►

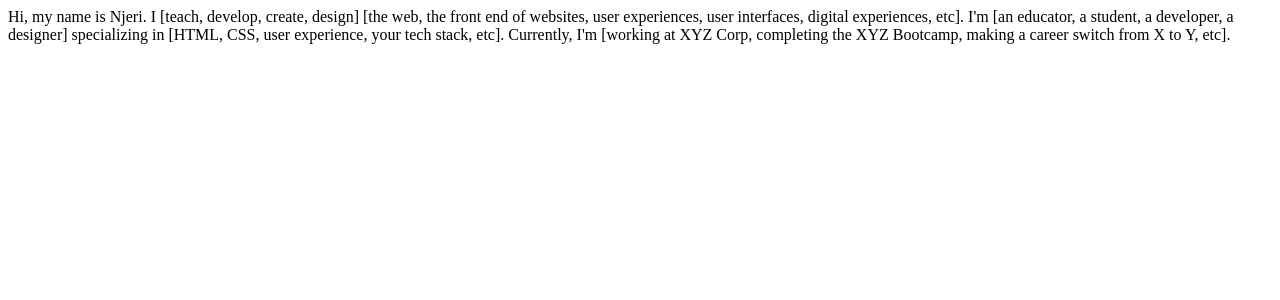
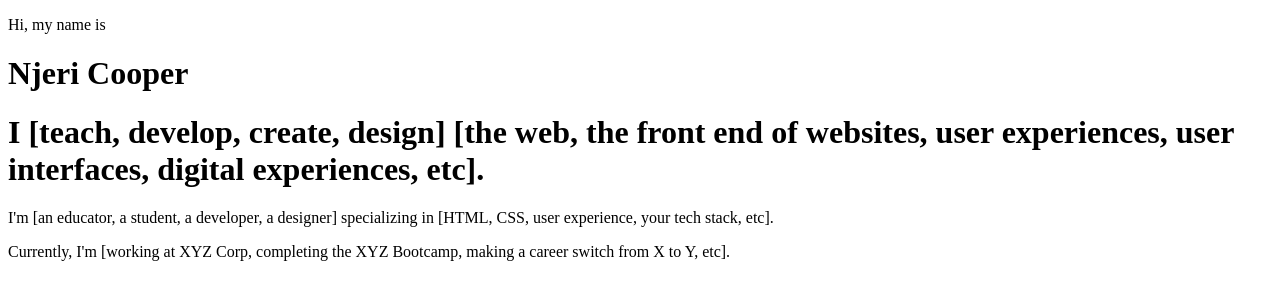
Before and after one commit to njericooper/Frontend_Projects, a plain HTML site: page CSS_intro/index.html in a window 1280 px wide. Drawn offline with Linux system fonts and the light colour scheme.

```diff
--- a/CSS_intro/index.html
+++ b/CSS_intro/index.html
@@ -7,13 +7,14 @@
     <title>Document</title>
 </head>
 <body>
-    Hi, my name is Njeri.
+    <p>Hi, my name is</p>
+    <h1> Njeri Cooper </h1>
 
-I [teach, develop, create, design] [the web, the front end of websites, user experiences, user interfaces, digital experiences, etc].
+    <h1>I [teach, develop, create, design] [the web, the front end of websites, user experiences, user interfaces, digital experiences, etc].</h1>
 
-I'm [an educator, a student, a developer, a designer] specializing in [HTML, CSS, user experience, your tech stack, etc].
+    <p> I'm [an educator, a student, a developer, a designer] specializing in [HTML, CSS, user experience, your tech stack, etc]. </p>
 
-Currently, I'm [working at XYZ Corp, completing the XYZ Bootcamp, making a career switch from X to Y, etc].
+    <p>Currently, I'm [working at XYZ Corp, completing the XYZ Bootcamp, making a career switch from X to Y, etc].</p>
 
 </body>
 </html>
```
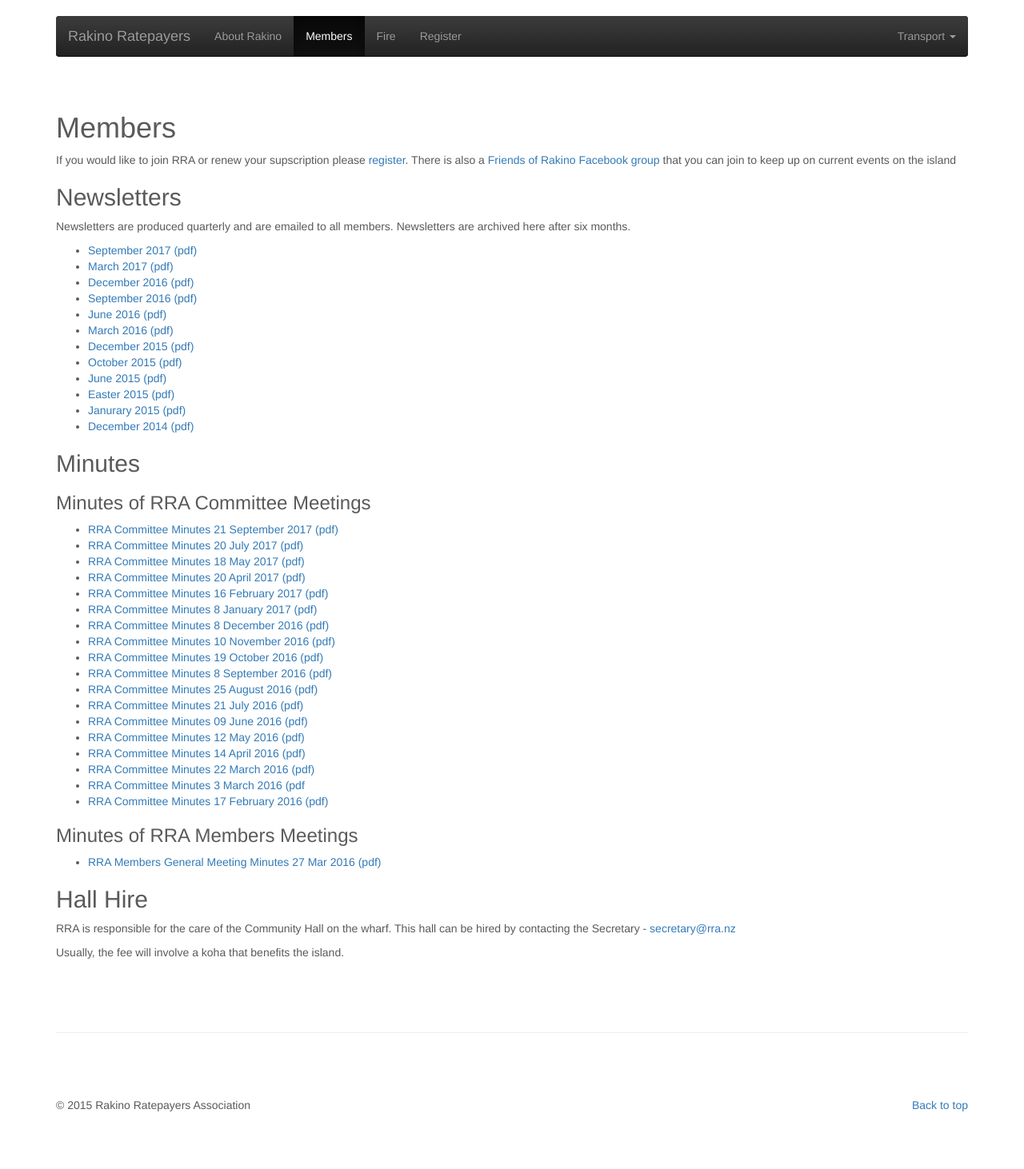
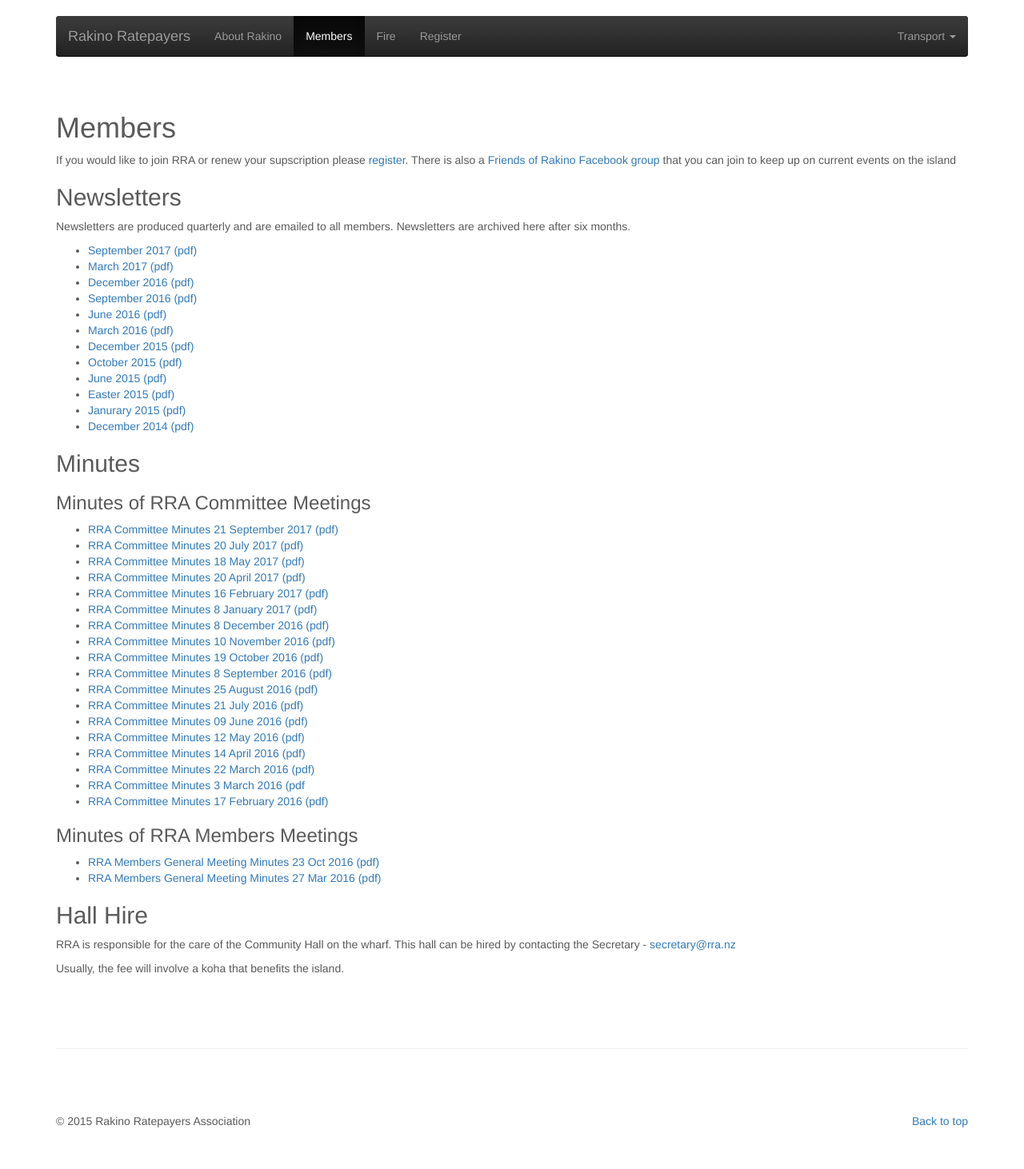
Before and after one commit to rakinoratepayers/rakinoratepayers.github.io, a Jekyll site: the page built from members.md, in a window 1280 px wide. Shown: the whole page at 80% size. Built offline with Jekyll 4.4.1, drawn with Linux system fonts in a browser that asks for light colours; nearby versions of some CDN libraries.

Commit message:
2016 agm minutes

```diff
--- a/members.md
+++ b/members.md
@@ -51,6 +51,7 @@
 - [RRA Committee Minutes 17 February 2016 (pdf)](/assets/minutes/160217 RRA Committee Minutes 17 Feb 2016.pdf)
 
 ### Minutes of RRA Members Meetings
+- [RRA Members General Meeting Minutes 23 Oct 2016 (pdf)](/assets/minutes/161023 RRA Members General Meeting Minutes 23 Oct 2016.pdf)
 - [RRA Members General Meeting Minutes 27 Mar 2016 (pdf)](/assets/minutes/160326 RRA Members General Meeting Minutes 27 Mar 2016.pdf)
 
 
```
Also changed, not shown: 1 other file.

◄

*EXERCISE DETAILS*. Only the lines from the one containing "some CDN libraries." through the one containing "2016 agm minutes" are to be retyped, both boundary lines included, with no other material.

*TASK OUTPUT*.
Before and after one commit to rakinoratepayers/rakinoratepayers.github.io, a Jekyll site: the page built from members.md, in a window 1280 px wide. Shown: the whole page at 80% size. Built offline with Jekyll 4.4.1, drawn with Linux system fonts in a browser that asks for light colours; nearby versions of some CDN libraries.

Commit message:
2016 agm minutes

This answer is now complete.